EXERCISE GOAL: In the records that follow, find each line with "Alright" and pull it out.

RECORDS FOR THE EXERCISE:
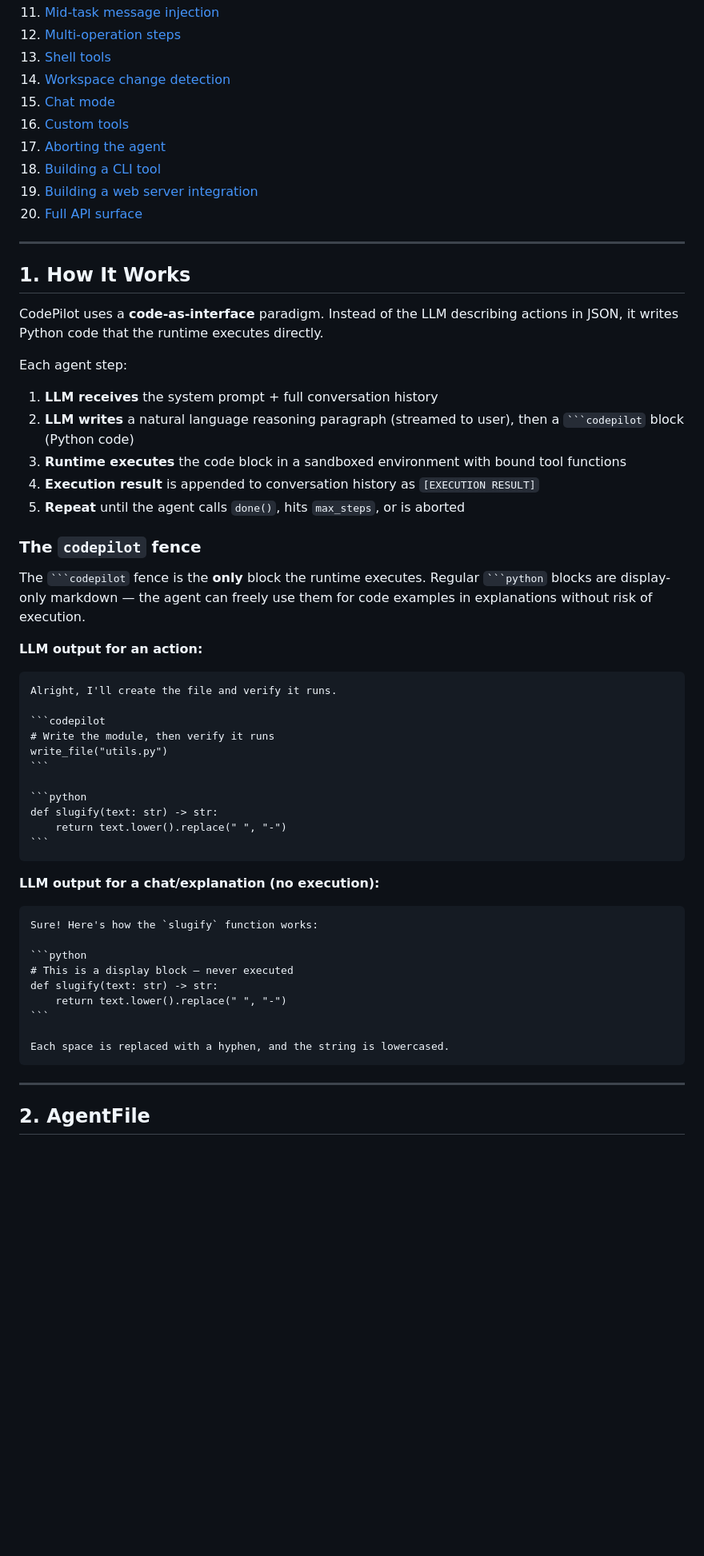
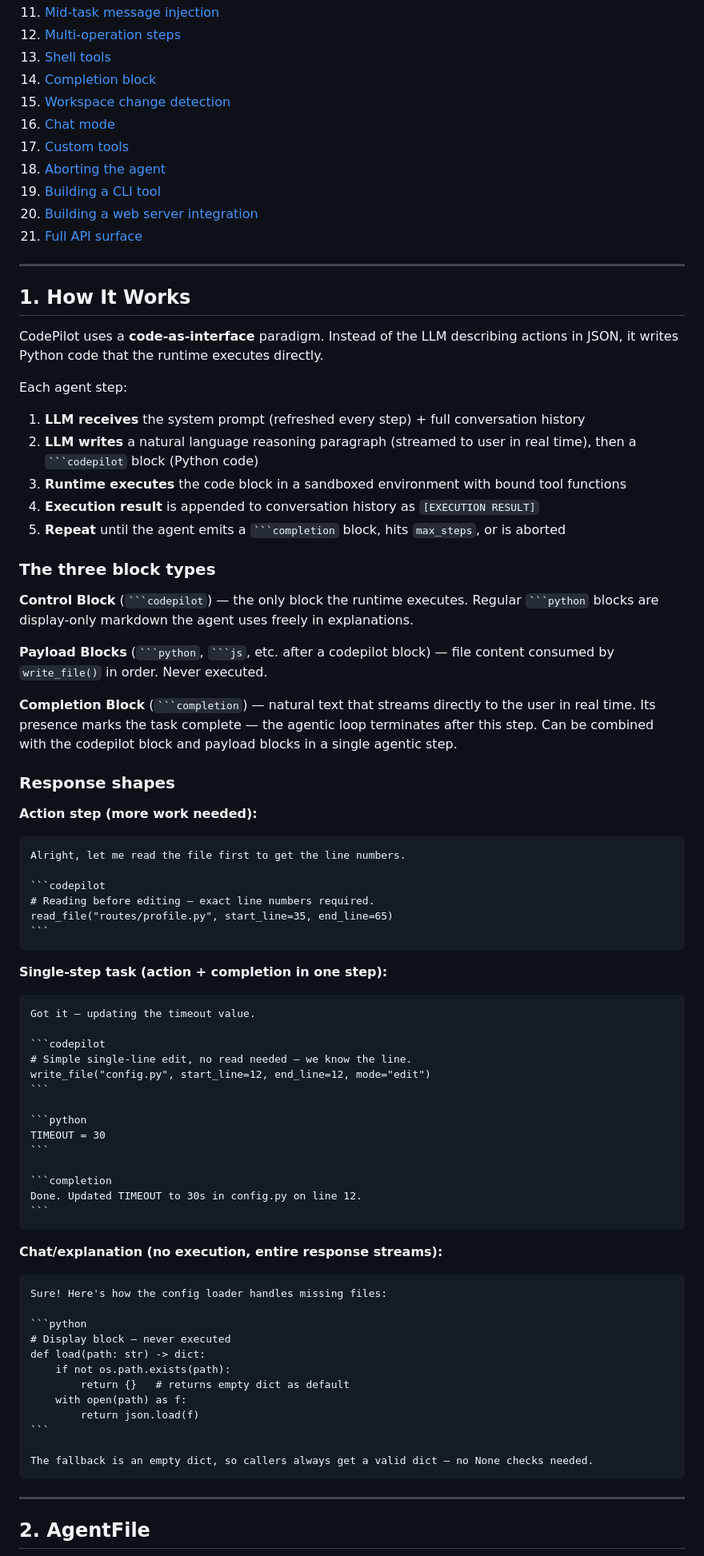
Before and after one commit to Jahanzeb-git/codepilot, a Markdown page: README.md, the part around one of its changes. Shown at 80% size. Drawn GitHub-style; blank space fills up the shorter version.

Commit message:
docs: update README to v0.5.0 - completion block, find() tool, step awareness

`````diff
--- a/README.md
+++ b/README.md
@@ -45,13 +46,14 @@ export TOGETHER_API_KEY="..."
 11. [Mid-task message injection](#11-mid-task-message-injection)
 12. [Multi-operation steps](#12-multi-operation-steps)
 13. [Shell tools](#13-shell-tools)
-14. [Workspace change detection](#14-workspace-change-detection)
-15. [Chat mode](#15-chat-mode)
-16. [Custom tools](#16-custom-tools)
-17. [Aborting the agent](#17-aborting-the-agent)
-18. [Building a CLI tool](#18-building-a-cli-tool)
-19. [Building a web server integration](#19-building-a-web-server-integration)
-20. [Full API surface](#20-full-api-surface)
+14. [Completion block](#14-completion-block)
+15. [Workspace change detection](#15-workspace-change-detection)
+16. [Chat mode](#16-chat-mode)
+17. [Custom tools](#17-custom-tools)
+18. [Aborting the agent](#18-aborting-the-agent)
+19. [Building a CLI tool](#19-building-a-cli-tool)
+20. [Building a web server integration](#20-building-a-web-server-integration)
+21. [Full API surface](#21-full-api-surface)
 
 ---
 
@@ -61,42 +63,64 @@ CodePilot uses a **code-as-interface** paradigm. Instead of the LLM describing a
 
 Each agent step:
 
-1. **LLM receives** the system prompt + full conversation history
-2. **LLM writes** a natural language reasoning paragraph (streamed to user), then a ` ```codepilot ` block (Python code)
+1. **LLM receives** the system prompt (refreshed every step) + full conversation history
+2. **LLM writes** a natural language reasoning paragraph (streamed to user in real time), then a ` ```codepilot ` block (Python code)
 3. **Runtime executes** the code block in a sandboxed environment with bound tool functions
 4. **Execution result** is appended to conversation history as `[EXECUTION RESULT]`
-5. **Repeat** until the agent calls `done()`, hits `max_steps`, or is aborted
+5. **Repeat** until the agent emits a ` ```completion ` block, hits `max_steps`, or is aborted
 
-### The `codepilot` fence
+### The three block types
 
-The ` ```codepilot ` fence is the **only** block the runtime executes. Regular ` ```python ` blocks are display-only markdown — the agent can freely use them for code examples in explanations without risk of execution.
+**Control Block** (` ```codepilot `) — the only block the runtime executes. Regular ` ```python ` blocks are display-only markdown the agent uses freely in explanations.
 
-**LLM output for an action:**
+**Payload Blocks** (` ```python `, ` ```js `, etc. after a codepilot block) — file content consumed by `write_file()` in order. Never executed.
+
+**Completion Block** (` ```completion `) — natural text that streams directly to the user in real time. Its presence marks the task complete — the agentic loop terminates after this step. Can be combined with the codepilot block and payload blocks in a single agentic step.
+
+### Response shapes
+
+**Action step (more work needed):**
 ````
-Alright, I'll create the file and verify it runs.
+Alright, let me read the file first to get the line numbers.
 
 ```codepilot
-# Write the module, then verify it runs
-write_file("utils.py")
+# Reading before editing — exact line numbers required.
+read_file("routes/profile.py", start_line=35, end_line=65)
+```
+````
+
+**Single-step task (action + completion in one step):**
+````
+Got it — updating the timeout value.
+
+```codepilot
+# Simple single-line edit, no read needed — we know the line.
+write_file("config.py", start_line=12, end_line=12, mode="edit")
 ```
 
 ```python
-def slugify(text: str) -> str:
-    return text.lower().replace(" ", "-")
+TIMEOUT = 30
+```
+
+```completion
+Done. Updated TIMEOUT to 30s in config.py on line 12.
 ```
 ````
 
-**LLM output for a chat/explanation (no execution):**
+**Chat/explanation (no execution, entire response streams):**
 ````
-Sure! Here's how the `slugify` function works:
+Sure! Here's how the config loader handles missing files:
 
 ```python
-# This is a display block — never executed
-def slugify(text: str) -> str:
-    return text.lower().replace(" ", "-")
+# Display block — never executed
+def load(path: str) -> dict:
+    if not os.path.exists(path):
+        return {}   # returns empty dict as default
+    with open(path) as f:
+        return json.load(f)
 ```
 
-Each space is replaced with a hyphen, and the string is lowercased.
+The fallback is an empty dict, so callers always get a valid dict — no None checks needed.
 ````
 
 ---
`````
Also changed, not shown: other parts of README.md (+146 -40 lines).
...
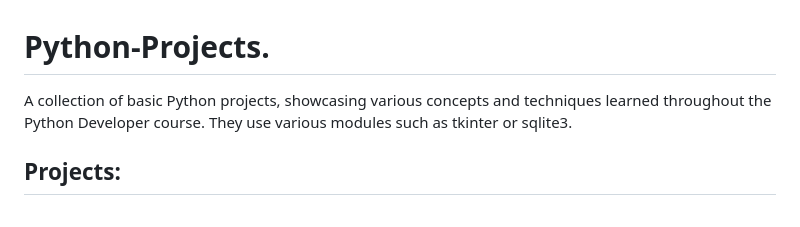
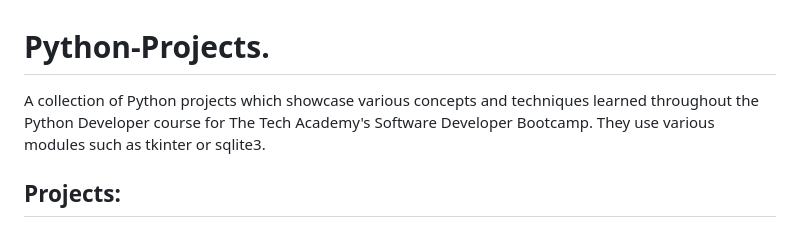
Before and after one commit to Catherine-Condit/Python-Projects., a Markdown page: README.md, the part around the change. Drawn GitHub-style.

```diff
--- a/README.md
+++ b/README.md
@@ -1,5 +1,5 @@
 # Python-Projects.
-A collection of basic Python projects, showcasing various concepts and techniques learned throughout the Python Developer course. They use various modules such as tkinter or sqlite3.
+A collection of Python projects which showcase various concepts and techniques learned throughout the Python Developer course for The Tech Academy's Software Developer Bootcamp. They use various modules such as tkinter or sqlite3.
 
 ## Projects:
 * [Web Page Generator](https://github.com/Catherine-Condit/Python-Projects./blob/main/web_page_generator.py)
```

RESPONSE AREA:
-Alright, I'll create the file and verify it runs.
+Alright, let me read the file first to get the line numbers.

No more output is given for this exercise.